Human beings are known for being products of their environments. So what do you get when you subject a person to inhumane conditions and an utterly complete lack of compassion? It appears to be as simple and reliable as working out a mathematical equation. It seems though, if you don't get the answer you were looking for, why would you stick with the same formula?

That's not how progress is made. Reexamination, acknowledgment of mistakes, and the redressing of faults are the key to a healthy, moral society.

- a prisoner at Walpole MA in the Department Disciplinary Unit, March 2004

chain
[Control Units] [Oregon]
expand

OR prisoner locked down/fined for not making bed

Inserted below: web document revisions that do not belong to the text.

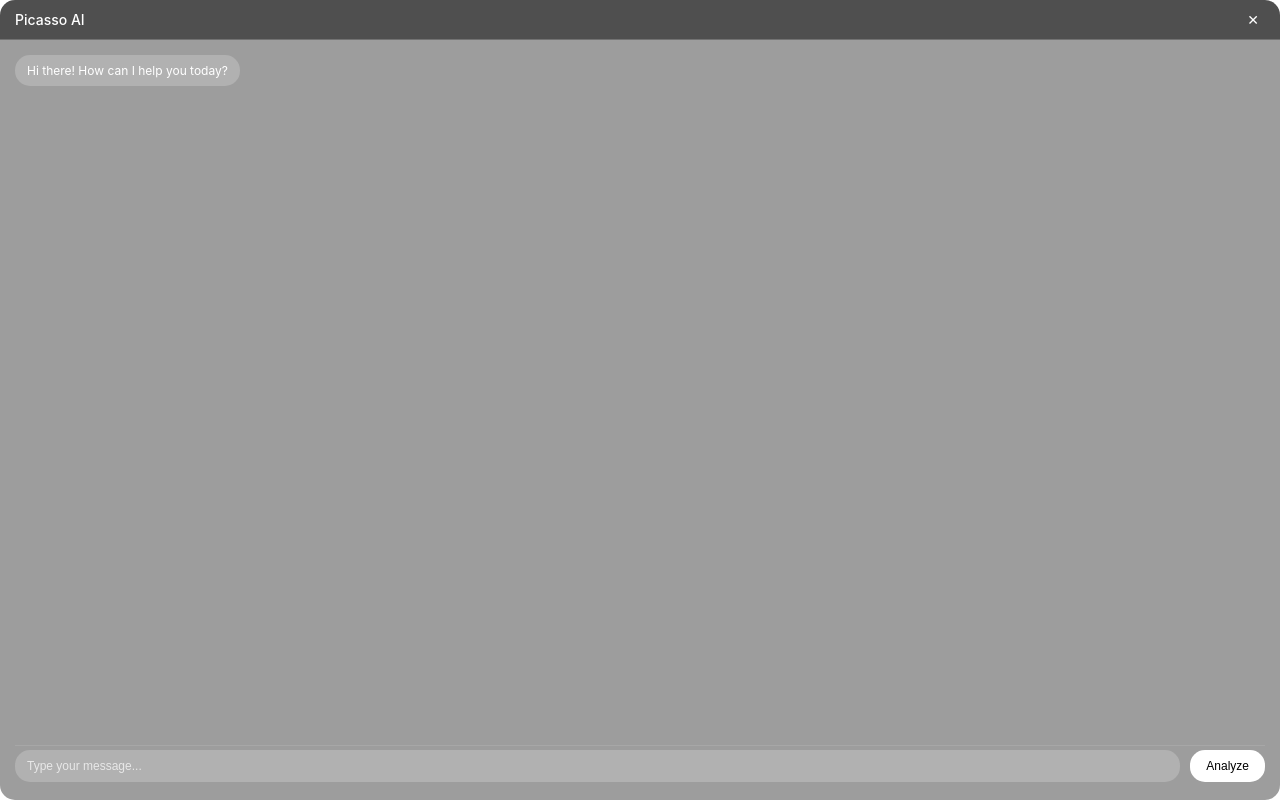
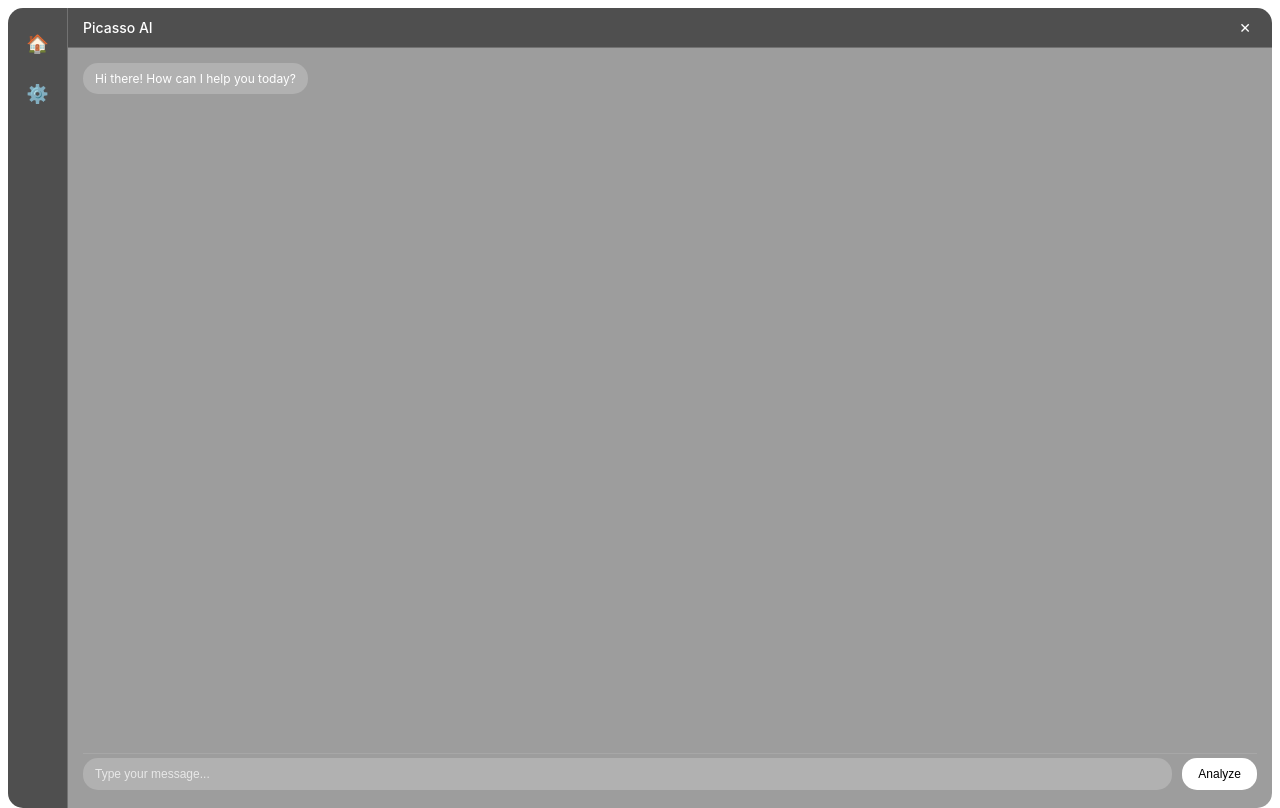
Before and after one commit to jennnniferkuang/picassa, an Electron app: page UI/index.html in a window 1280 px wide. Drawn offline with Linux system fonts and the light colour scheme.

Commit message:
Created Sidebar and made close button work

```diff
--- a/UI/index.html
+++ b/UI/index.html
@@ -6,6 +6,11 @@
     <link rel="stylesheet" href="styles.css" />
   </head>
   <body>
+    <div id="sidebar">
+      <div class="sidebar-button" id="home-button">🏠</div>
+      <div class="sidebar-button" id="settings-button">⚙️</div>
+    </div>
+    <div id="main-content">
       <div id="navbar">
         <div class="navbar-title">Picasso AI</div>
         <div id="close-icon" class="navbar-icon">✕</div>
@@ -23,6 +28,7 @@
           <button id="send-button">Analyze</button>
         </div>
       </div>
+    </div>
     <script src="renderer.js"></script>
   </body>
 </html>
--- a/UI/main.js
+++ b/UI/main.js
@@ -1,4 +1,4 @@
-const { app, BrowserWindow, screen } = require('electron');
+const { app, BrowserWindow, screen, ipcMain } = require('electron');
 const path = require('path');
 
 function createWindow() {
@@ -33,6 +33,10 @@ function createWindow() {
     },
   });
 
+  ipcMain.on('app-close', () => {
+    mainWindow.close();
+  });
+
   // Make window more transparent when it loses focus
   mainWindow.on('blur', () => {
     mainWindow.setOpacity(0.5);
--- a/UI/preload.js
+++ b/UI/preload.js
@@ -1,6 +1,6 @@
-const { contextBridge } = require('electron');
+const { contextBridge, ipcRenderer } = require('electron');
 
 // Expose any APIs if needed in the future
 contextBridge.exposeInMainWorld('electronAPI', {
-  // Add any future APIs here
+  closeApp: () => ipcRenderer.send('app-close')
 });
--- a/UI/renderer.js
+++ b/UI/renderer.js
@@ -2,15 +2,28 @@ const messages = document.getElementById("messages");
 const messageInput = document.getElementById("message-input");
 const sendButton = document.getElementById("send-button");
 const closeIcon = document.getElementById("close-icon");
+const homeButton = document.getElementById("home-button");
+const settingsButton = document.getElementById("settings-button");
 
 // Backend URL - adjust this to match your Flask server
 const BACKEND_URL = 'http://localhost:5001';
 
 // Close app functionality
 closeIcon.addEventListener("click", () => {
-  // Send message to main process to close the app
-  const { ipcRenderer } = require('electron');
-  ipcRenderer.send('app-close');
+  window.electronAPI.closeApp();
+});
+
+// Sidebar button functionality
+homeButton.addEventListener("click", () => {
+  console.log("Home button clicked");
+  // Add your home functionality here
+  // For example: reset chat, go to main screen, etc.
+});
+
+settingsButton.addEventListener("click", () => {
+  console.log("Settings button clicked");
+  // Add your settings functionality here
+  // For example: open settings modal, preferences, etc.
 });
 
 /**
--- a/UI/styles.css
+++ b/UI/styles.css
@@ -1,4 +1,55 @@
-body,
+body {
+  background: transparent;
+  display: flex;
+  height: 100vh;
+}
+
+#sidebar {
+  -webkit-app-region: drag;
+  width: 60px;
+  background-color: rgba(60, 60, 60, 0.9);
+  border-right: 1px solid rgba(255, 255, 255, 0.2);
+  display: flex;
+  flex-direction: column;
+  align-items: center;
+  padding: 15px 0;
+  border-radius: 15px 0 0 15px;
+  overflow: hidden;
+}
+
+.sidebar-button {
+  -webkit-app-region: no-drag;
+  width: 40px;
+  height: 40px;
+  display: flex;
+  align-items: center;
+  justify-content: center;
+  cursor: pointer;
+  border-radius: 10px;
+  margin-bottom: 10px;
+  font-size: 18px;
+  transition: all 0.2s ease;
+  background-color: transparent;
+  color: white;
+}
+
+.sidebar-button:hover {
+  background-color: rgba(255, 255, 255, 0.2);
+  transform: scale(1.1);
+}
+
+.sidebar-button:active {
+  background-color: rgba(255, 255, 255, 0.3);
+  transform: scale(0.95);
+}
+
+#main-content {
+  flex: 1;
+  display: flex;
+  flex-direction: column;
+  overflow: hidden;
+}
+
 html {
   height: 100%;
   margin: 0;
@@ -6,16 +57,13 @@ html {
     Arial, sans-serif;
   color: white;
   box-sizing: border-box;
+  overflow: hidden;
 }
 
 *,
 *::before,
 *::after {
   box-sizing: inherit;
-}
-
-body {
-  background: transparent;
 }
 
 #navbar {
@@ -28,7 +76,8 @@ body {
   border-bottom: 1px solid rgba(255, 255, 255, 0.2);
   height: 40px;
   box-sizing: border-box;
-  border-radius: 15px 15px 0 0;
+  border-radius: 0 15px 0 0;
+  flex-shrink: 0;
 }
 
 .navbar-title {
@@ -62,8 +111,8 @@ body {
 #chat-container {
   -webkit-app-region: drag;
   background-color: rgba(60, 60, 60, 0.5);
-  border-radius: 0 0 15px 15px;
-  height: calc(100vh - 40px);
+  border-radius: 0 0 15px 0;
+  flex: 1;
   display: flex;
   flex-direction: column;
   overflow: hidden;
@@ -74,11 +123,18 @@ body {
   -webkit-app-region: no-drag;
   flex-grow: 1;
   overflow-y: auto;
+  overflow-x: hidden;
   padding: 0;
   display: flex;
   flex-direction: column;
   gap: 8px;
   margin-bottom: 10px;
+  scrollbar-width: none; /* Firefox */
+  -ms-overflow-style: none; /* IE and Edge */
+}
+
+#messages::-webkit-scrollbar {
+  display: none; /* Chrome, Safari and Opera */
 }
 
 .message {
@@ -107,6 +163,7 @@ body {
   align-items: center;
   border-top: 1px solid rgba(255, 255, 255, 0.1);
   height: 40px;
+  flex-shrink: 0;
 }
 
 #message-input {
```
Lines whose indentation alone changed are shown as unchanged.
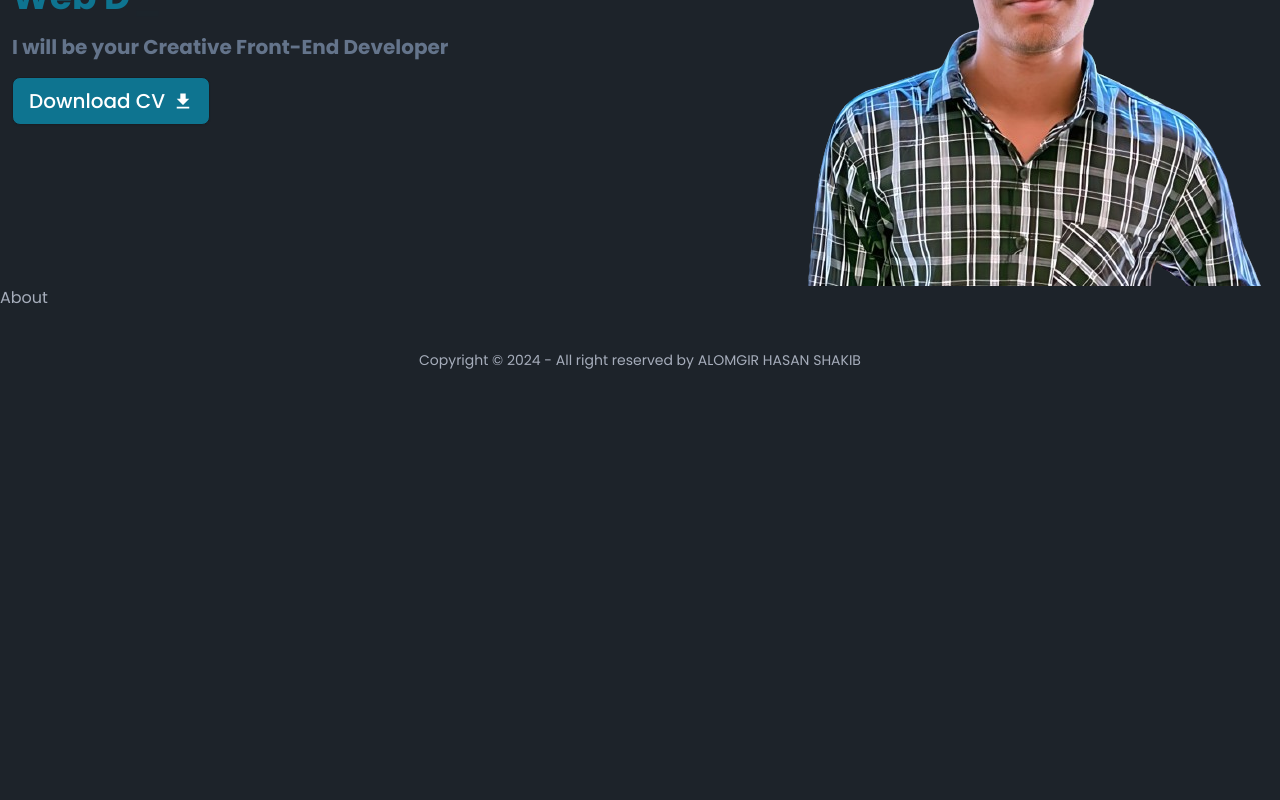
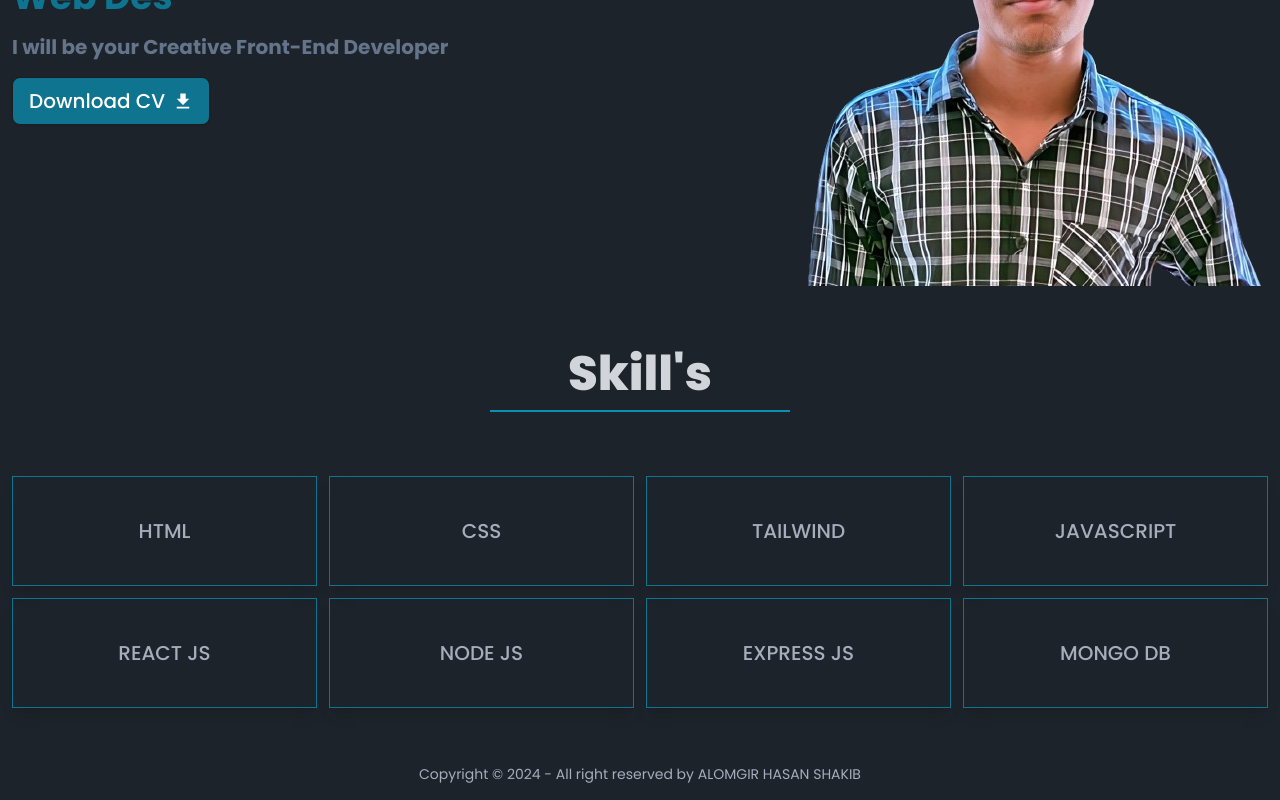
Before and after one commit to Alomgir-HasanShakib/My-Portfolio, a React (Vite) app: page / in a window 1280 px wide. Shown: the part 312-1112 px from the top of the page. Before the commit the page ends 800 px from the top, so only its background shows below. Built offline with nearby package versions, Linux system fonts and the light colour scheme.

Commit message:
created skills section

```diff
--- a/src/Components/AboutMe/About.jsx
+++ b/src/Components/AboutMe/About.jsx
@@ -1,7 +1,37 @@
+import SectionTitle from "../sectionTitle/SectionTitle";
 
 const About = () => {
   return (
-    <div>About</div>
+    <div className="px-3">
+      <SectionTitle title="Skill's"></SectionTitle>
+      <div className="grid grid-cols-1 md:grid-cols-2 lg:grid-cols-4 gap-3 mt-16 mb-10">
+            <div className="border border-cyan-700 p-10 shadow-lg hover:skew-y-3">
+                  <h2 className="uppercase text-center text-xl font-medium">html</h2>
+            </div>
+            <div className="border border-cyan-700 p-10 shadow-lg hover:skew-y-3">
+                  <h2 className="uppercase text-center text-xl font-medium">css</h2>
+            </div>
+            <div className="border border-cyan-700 p-10 shadow-lg hover:skew-y-3">
+                  <h2 className="uppercase text-center text-xl font-medium">tailwind</h2>
+            </div>
+            <div className="border border-cyan-700 p-10 shadow-lg hover:skew-y-3">
+                  <h2 className="uppercase text-center text-xl font-medium">javascript</h2>
+            </div>
+            <div className="border border-cyan-700 p-10 shadow-lg hover:skew-y-3">
+                  <h2 className="uppercase text-center text-xl font-medium">react js</h2>
+            </div>
+            <div className="border border-cyan-700 p-10 shadow-lg hover:skew-y-3">
+                  <h2 className="uppercase text-center text-xl font-medium">node js</h2>
+            </div>
+            <div className="border border-cyan-700 p-10 shadow-lg hover:skew-y-3">
+                  <h2 className="uppercase text-center text-xl font-medium">express js</h2>
+            </div>
+            <div className="border border-cyan-700 p-10 shadow-lg hover:skew-y-3">
+                  <h2 className="uppercase text-center text-xl font-medium">mongo db</h2>
+            </div>
+
+      </div>
+    </div>
   );
 };
 
--- a/src/Components/Banner/Banner.jsx
+++ b/src/Components/Banner/Banner.jsx
@@ -7,7 +7,7 @@ const Banner = () => {
   return (
     <div className="flex flex-col md:flex-row justify-between mt-16 items-center px-3">
       <div className="md:w-2/4 space-y-4">
-        <h2 className="text-[#E3FEF7] text-[28px] md:text-5xl font-bold">
+        <h2 className="text-[#E3FEF7] text-[28px] md:3xl lg:text-5xl font-bold">
           Alomgir Hasan SHAKIB
         </h2>
         <p className="text-2xl md:text-4xl font-bold text-cyan-700">
--- /dev/null
+++ b/src/Components/sectionTitle/SectionTitle.jsx
@@ -0,0 +1,11 @@
+import React from 'react'
+
+const SectionTitle = ({title}) => {
+  return (
+    <div>
+      <h2 className='text-4xl border-b-2 mx-auto md:w-[300px] pb-3 border-cyan-600 md:text-5xl font-extrabold text-center text-gray-300 mt-16'>{title}</h2>
+    </div>
+  )
+}
+
+export default SectionTitle
```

I have currently signed up for your MIM Notes. But due to my recent transfer to another "Correctional Facility" I am delayed in my response back to you. Fortune has it that another comrade is on my tier to help me out.

He read to me from your latest edition about Control Units, SHU, IMU, DSU, and AD-SEG. I am currently serving 16 years (190 mo) under mandatory minimum sentencing guidelines (Measure 11) and have spent 7 years in DSU and IMU. I have not even stabbed anyone or killed a cop and yet Oregon Dept of Corruptions has kept me consistently locked down for not lining my shoes up under my bunk, hanging too many shirts on my clothing hooks, and various disobediences of order and disrespect.

As your article alluded to, I have lost a good deal of my long range and medium range vision. And because the ODOC doesn't provide toothpaste, only baking soda, my teeth are rotting out of my mouth due to lack of Flouride and breaking because baking soda is an abrasive which strips tooth enamel, making the teeth susceptible to cracking and breaking.

It's not like providing inmates with toothpaste would break the bank. DOC confiscates inmate money for every and all rule violations. I recently got fined $75.00 for not making my bed in a timely and fashionable manner. Times this by 20,000 inmates a week and "Inmate Welfare fund" has the money for basic elements of hygiene.

chain
[Control Units] [Oregon]
expand

IMU in Oregon

I finally got my MIM Notes and I really enjoyed reading about how you expose the department of corrections dark side. Here in Oregon you see a lot of human rights violations such as: being placed in a program called IMU (Intensive Management Unit) without a probable cause, if your institution feels you're a threat to them or the prison population you're placed in this program, but first you go to segregation for six months, then you go to IMU and depending on what DOC says you could stay there up to five years. IMU is a max custody unit. But they have made it out to be like segregation. According to DOC if you're in a max custody unit you're supposed to receive your property in IMU. You have to earn it by doing programs. Because you people expose such acts and believe that it should be changed I enjoy your MIM Notes.

chain